The choice to submit to divine or demonic activity does not present itself only once, nor is it merely a choice between two actions with succeeding consequences. Rather the choice requires a lifelong commitment to one of two radically alternative ways of living: denounce God because suffering exists in this world and thus perpetuate human violence or embrace the reality of suffering and discover a life of love and freedom.

Like the layers of imitation found in Saint Augustine’s confessions in which the saint converts after hearing the testimony of Ponticianus, who converted after the reading of the story of St. Anthony, who renounced all his worldly possessions after hearing the Gospels read aloud, so does Dostoyevsky here create a rousing conversion narrative.

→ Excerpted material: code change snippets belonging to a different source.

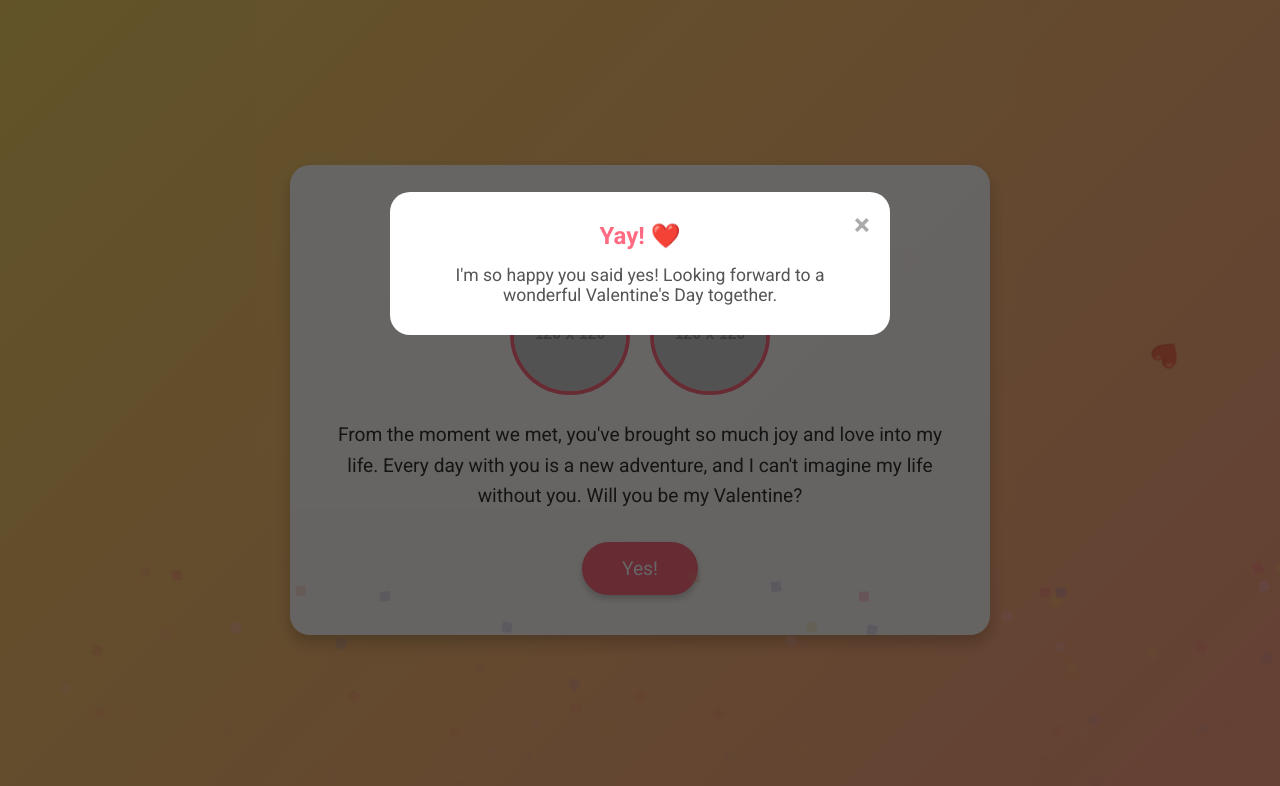
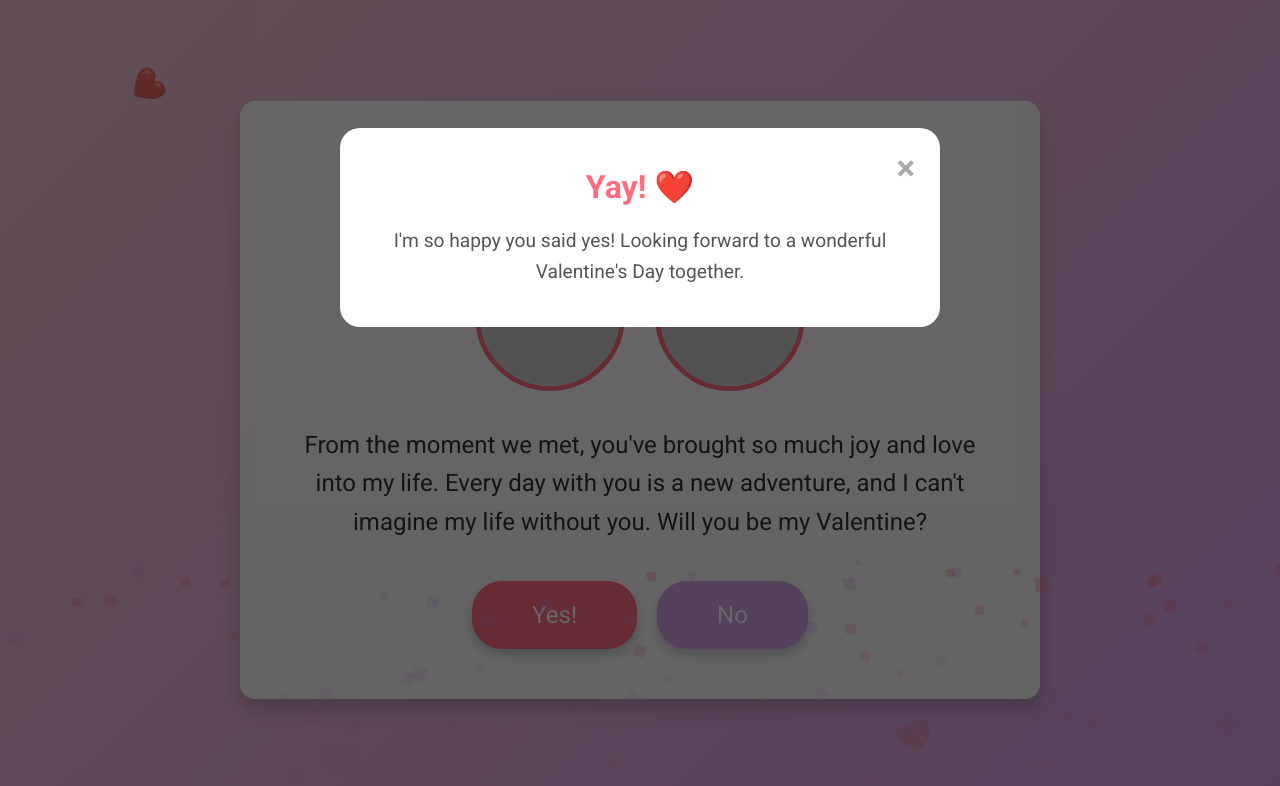
Before and after one commit to Wayyguu/single-file, a plain HTML site: page index.html in a window 1280 px wide. Both pictures are taken after a click on the button "Yes!". Drawn offline with Linux system fonts and the light colour scheme; placeholder pictures from the web are drawn by us.

Commit message:
Add files via upload

```diff
--- a/index.html
+++ b/index.html
@@ -16,9 +16,12 @@
 
         /* CSS Variables for Easy Theming */
         :root {
-            --primary-color: #ff6b81;
-            --secondary-color: #ffffff;
-            --background-gradient: linear-gradient(135deg, #f6d365 0%, #fda085 100%);
+            /* Updated primary and secondary colors to pink and lavender */
+            --primary-color: #ff6b81; /* Pink */
+            --secondary-color: #ffffff; /* White */
+            --accent-color: #d6a4e7; /* Lavender */
+            /* Updated background gradient to pink and lavender */
+            --background-gradient: linear-gradient(135deg, #f9c6d5 0%, #d6a4e7 100%);
             --font-sans: 'Roboto', sans-serif;
             --font-script: 'Great Vibes', cursive;
         }
@@ -35,64 +38,73 @@
             position: relative;
         }
 
-        /* Floating Hearts Animation */
+        /* Floating Hearts Animation (Rain Effect) */
         .hearts {
             position: absolute;
             width: 100%;
             height: 100%;
             pointer-events: none;
             overflow: hidden;
+            top: 0;
+            left: 0;
         }
 
         .heart {
             position: absolute;
-            bottom: -50px;
-            font-size: 24px;
-            animation: floatUp 5s infinite;
-            opacity: 0.7;
-            color: rgba(255, 107, 129, 0.6);
+            top: -50px;
+            font-size: 30px;
+            animation: rainDown 8s infinite;
+            opacity: 0.8;
+            color: rgba(255, 107, 129, 0.8); /* Pink hearts */
         }
 
+        /* Different animations for varied effect */
         .heart:nth-child(1) {
             left: 10%;
-            animation-duration: 4s;
+            animation-duration: 7s;
             animation-delay: 0s;
         }
 
         .heart:nth-child(2) {
-            left: 30%;
-            animation-duration: 5s;
+            left: 25%;
+            animation-duration: 8s;
             animation-delay: 1s;
         }
 
         .heart:nth-child(3) {
-            left: 50%;
+            left: 40%;
             animation-duration: 6s;
             animation-delay: 2s;
         }
 
         .heart:nth-child(4) {
+            left: 55%;
+            animation-duration: 7.5s;
+            animation-delay: 0.5s;
+        }
+
+        .heart:nth-child(5) {
             left: 70%;
-            animation-duration: 4.5s;
+            animation-duration: 8.5s;
             animation-delay: 1.5s;
         }
 
-        .heart:nth-child(5) {
-            left: 90%;
-            animation-duration: 5.5s;
-            animation-delay: 0.5s;
+        .heart:nth-child(6) {
+            left: 85%;
+            animation-duration: 7.2s;
+            animation-delay: 0.8s;
         }
 
-        @keyframes floatUp {
+        @keyframes rainDown {
             0% {
                 transform: translateY(0) rotate(0deg);
-                opacity: 0.7;
+                opacity: 0.8;
             }
             50% {
                 opacity: 1;
             }
             100% {
-                transform: translateY(-100vh) rotate(360deg);
+                transform: translateY(100vh) rotate(360deg);
                 opacity: 0;
             }
         }
@@ -100,12 +112,12 @@
         /* Container Styling */
         .container {
             background: rgba(255, 255, 255, 0.95);
-            padding: 40px;
-            border-radius: 20px;
+            padding: 50px 60px;
+            border-radius: 15px;
             text-align: center;
-            max-width: 700px;
+            max-width: 800px;
             width: 90%;
-            box-shadow: 0 8px 16px rgba(0, 0, 0, 0.2);
+            box-shadow: 0 10px 20px rgba(0, 0, 0, 0.2);
             position: relative;
             z-index: 1;
             animation: fadeIn 1.5s ease-in-out;
@@ -119,8 +131,8 @@
         h1 {
             font-family: var(--font-script);
             color: var(--primary-color);
-            font-size: 2.5em;
-            margin-bottom: 20px;
+            font-size: 3em;
+            margin-bottom: 30px;
             animation: bounceIn 1s;
         }
 
@@ -140,30 +152,30 @@
         .photos {
             display: flex;
             justify-content: center;
-            gap: 20px;
-            margin-bottom: 25px;
+            gap: 30px;
+            margin-bottom: 35px;
             flex-wrap: wrap;
         }
 
         .photos img {
-            width: 120px;
-            height: 120px;
+            width: 150px;
+            height: 150px;
             object-fit: cover;
             border-radius: 50%;
-            border: 4px solid var(--primary-color);
+            border: 5px solid var(--primary-color);
             transition: transform 0.3s, box-shadow 0.3s;
         }
 
         .photos img:hover {
             transform: scale(1.1);
-            box-shadow: 0 8px 16px rgba(255, 107, 129, 0.6);
+            box-shadow: 0 10px 20px rgba(255, 107, 129, 0.6);
         }
 
         /* Message Styling */
         .message {
-            font-size: 1.2em;
+            font-size: 1.5em;
             color: #333;
-            margin-bottom: 30px;
+            margin-bottom: 40px;
             line-height: 1.6;
             animation: slideIn 1s;
         }
@@ -173,29 +185,75 @@
             to { opacity: 1; transform: translateX(0); }
         }
 
-        /* Button Styling */
-        .btn {
+        /* Buttons Container */
+        .buttons {
+            display: flex;
+            justify-content: center;
+            gap: 20px;
+            position: relative;
+        }
+
+        /* "Yes" Button Styling */
+        .btn-yes {
             background-color: var(--primary-color);
             color: var(--secondary-color);
             border: none;
-            padding: 15px 40px;
-            font-size: 1.2em;
+            padding: 20px 60px;
+            font-size: 1.5em;
             border-radius: 30px;
             cursor: pointer;
             transition: background-color 0.3s, transform 0.3s, box-shadow 0.3s;
             font-family: var(--font-sans);
-            box-shadow: 0 4px 6px rgba(0, 0, 0, 0.2);
+            box-shadow: 0 6px 12px rgba(0, 0, 0, 0.2);
         }
 
-        .btn:hover {
-            background-color: #ff4757;
-            transform: translateY(-3px);
-            box-shadow: 0 6px 12px rgba(0, 0, 0, 0.3);
+        .btn-yes:hover {
+            background-color: #ff4757; /* Slightly darker pink on hover */
+            transform: translateY(-5px);
+            box-shadow: 0 8px 16px rgba(0, 0, 0, 0.3);
         }
 
-        .btn:active {
-            transform: translateY(-1px);
-            box-shadow: 0 4px 6px rgba(0, 0, 0, 0.2);
+        .btn-yes:active {
+            transform: translateY(-2px);
+            box-shadow: 0 6px 12px rgba(0, 0, 0, 0.2);
+        }
+
+        /* "No" Button Styling */
+        .btn-no {
+            background-color: var(--accent-color);
+            color: var(--secondary-color);
+            border: none;
+            padding: 20px 60px;
+            font-size: 1.5em;
+            border-radius: 30px;
+            cursor: pointer;
+            transition: background-color 0.3s, transform 0.3s, box-shadow 0.3s, top 0.3s, left 0.3s;
+            font-family: var(--font-sans);
+            position: relative;
+            box-shadow: 0 6px 12px rgba(0, 0, 0, 0.2);
+        }
+
+        .btn-no:hover {
+            background-color: #c084fc; /* Slightly darker lavender on hover */
+            transform: translateY(-5px);
+            box-shadow: 0 8px 16px rgba(0, 0, 0, 0.3);
+        }
+
+        .btn-no:active {
+            transform: translateY(-2px);
+            box-shadow: 0 6px 12px rgba(0, 0, 0, 0.2);
+        }
+
+        /* Make "No" Button Wonky and Unpressable */
+        .btn-no {
+            /* Initially positioned */
+            position: relative;
+        }
+
+        .btn-no:hover {
+            /* Randomly move to a new position within the container */
+            top: -10px;
+            left: 10px;
         }
 
         /* Modal Styling */
@@ -219,11 +277,11 @@
 
         .modal-content {
             background-color: #fff;
-            margin: 15% auto;
-            padding: 30px;
+            margin: 10% auto;
+            padding: 40px;
             border: none;
             width: 80%;
-            max-width: 500px;
+            max-width: 600px;
             border-radius: 20px;
             text-align: center;
             position: relative;
@@ -238,9 +296,9 @@
         .close-button {
             color: #aaa;
             position: absolute;
-            top: 15px;
-            right: 20px;
-            font-size: 30px;
+            top: 20px;
+            right: 25px;
+            font-size: 35px;
             font-weight: bold;
             cursor: pointer;
             transition: color 0.3s;
@@ -253,12 +311,14 @@
 
         .modal-content h2 {
             color: var(--primary-color);
-            margin-bottom: 15px;
+            margin-bottom: 20px;
+            font-size: 2em;
         }
 
         .modal-content p {
-            font-size: 1.1em;
+            font-size: 1.2em;
             color: #555;
+            line-height: 1.6;
         }
 
         /* Confetti Animation */
@@ -277,7 +337,7 @@
             position: absolute;
             width: 10px;
             height: 10px;
-            background-color: var(--primary-color);
+            background-color: var(--primary-color); /* Changed to primary color (pink) */
             opacity: 0.8;
             animation: confettiFall 3s linear forwards;
         }
@@ -293,12 +353,38 @@
             }
         }
 
+        /* Witty Messages Tooltip for "No" Button */
+        .tooltip {
+            position: absolute;
+            top: -40px;
+            left: 50%;
+            transform: translateX(-50%);
+            background-color: var(--primary-color);
+            color: var(--secondary-color);
+            padding: 8px 12px;
+            border-radius: 10px;
+            font-size: 0.9em;
+            opacity: 0;
+            transition: opacity 0.3s;
+            pointer-events: none;
+        }
+
+        .btn-no:hover .tooltip {
+            opacity: 1;
+        }
+
     </style>
 </head>
 <body>
-    <!-- Floating Hearts -->
+    <!-- Floating Hearts (Rain Effect) -->
     <div class="hearts">
         <div class="heart">❤️</div>
+        <div class="heart">❤️</div>
+        <div class="heart">❤️</div>
+        <div class="heart">❤️</div>
+        <div class="heart">❤️</div>
+        <div class="heart">❤️</div>
+        <!-- Add more hearts for a denser rain -->
         <div class="heart">❤️</div>
         <div class="heart">❤️</div>
         <div class="heart">❤️</div>
@@ -313,8 +399,8 @@
 
         <div class="photos">
             <!-- Replace the src attribute with your own photo URLs -->
-            <img src="https://via.placeholder.com/120" alt="Us Photo 1">
-            <img src="https://via.placeholder.com/120" alt="Us Photo 2">
+            <img src="https://via.placeholder.com/150" alt="Us Photo 1">
+            <img src="https://via.placeholder.com/150" alt="Us Photo 2">
             <!-- Add more photos as desired -->
         </div>
 
@@ -324,7 +410,13 @@
             Will you be my Valentine?
         </p>
 
-        <button id="yesButton" class="btn">Yes!</button>
+        <div class="buttons">
+            <button id="yesButton" class="btn-yes">Yes!</button>
+            <button id="noButton" class="btn-no">
+                No
+                <span class="tooltip">I don't want that 😢</span>
+            </button>
+        </div>
     </div>
 
     <!-- Modal for the Response -->
@@ -341,6 +433,7 @@
 
         // Get elements
         const yesButton = document.getElementById('yesButton');
+        const noButton = document.getElementById('noButton');
         const modal = document.getElementById('modal');
         const closeButton = document.querySelector('.close-button');
         const confettiContainer = document.getElementById('confettiContainer');
@@ -365,7 +458,7 @@
 
         // Function to Launch Confetti
         function launchConfetti() {
-            const confettiCount = 100;
+            const confettiCount = 150; // Increased count for more impact
             for (let i = 0; i < confettiCount; i++) {
                 createConfettiPiece();
             }
@@ -377,10 +470,13 @@
             confetti.classList.add('confetti-piece');
             // Random position across the width
             confetti.style.left = Math.random() * 100 + 'vw';
-            // Random background color
+            // Random background color (pink and lavender)
             confetti.style.backgroundColor = getRandomColor();
             // Random animation duration between 2s to 4s
             confetti.style.animationDuration = (Math.random() * 2 + 2) + 's';
+            // Random size
+            confetti.style.width = Math.random() * 10 + 5 + 'px';
+            confetti.style.height = confetti.style.width;
             confettiContainer.appendChild(confetti);
 
             // Remove the confetti piece after animation ends
@@ -391,9 +487,50 @@
 
         // Function to Get a Random Color
         function getRandomColor() {
-            const colors = ['#ff6b81', '#fda085', '#f6d365', '#a18cd1', '#fbc2eb'];
+            const colors = ['#ff6b81', '#d6a4e7']; // Pink and Lavender
             return colors[Math.floor(Math.random() * colors.length)];
         }
+
+        // "No" Button Playfulness
+        noButton.addEventListener('mouseover', () => {
+            moveButton(noButton);
+            displayWittyMessage(noButton);
+        });
+
+        // Function to Move the "No" Button to a Random Position
+        function moveButton(button) {
+            const container = document.querySelector('.buttons');
+            const containerRect = container.getBoundingClientRect();
+            const buttonRect = button.getBoundingClientRect();
+
+            const maxX = containerRect.width - buttonRect.width;
+            const maxY = containerRect.height - buttonRect.height;
+
+            const randomX = Math.random() * maxX;
+            const randomY = Math.random() * maxY;
+
+            button.style.transform = `translate(${randomX}px, ${randomY}px)`;
+        }
+
+        // Function to Display Witty Messages
+        function displayWittyMessage(button) {
+            const tooltip = button.querySelector('.tooltip');
+            const messages = [
+                "I don't want that 😢",
+                "Don't do this!",
+                "Try saying yes instead 😉",
+                "You know you want to!",
+                "No way! 💔"
+            ];
+            const randomMessage = messages[Math.floor(Math.random() * messages.length)];
+            tooltip.textContent = randomMessage;
+        }
+
+        // Prevent clicking on "No" button
+        noButton.addEventListener('click', (e) => {
+            e.preventDefault();
+            // Optionally, you can display a message or do nothing
+        });
     </script>
 </body>
 </html>
```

[Randy Boyagoda says] that he desires current writers who share the convictions of O’Connor and Dostoyevsky. Instead of facing the scandal that could cause transformation, readers choose the safe and comfortable, entertaining stories that allow them to continue living as autonomous selves. While I would be happy to live in a world where Dostoyevsky and O’Connor make the best seller list, even more so, I look forward to the next writer who takes up the mantle, the one who reads the Brothers Karamazov and the Violent Bear It Away, is transformed, and then becomes imitatio Dostoyevsky and O’Connor.

Jessica Hooten Wilson, Giving the Devil His Due: Demonic Authority in the Fiction of Flannery O’Connor and Fyodor Dostoyevsky. 📚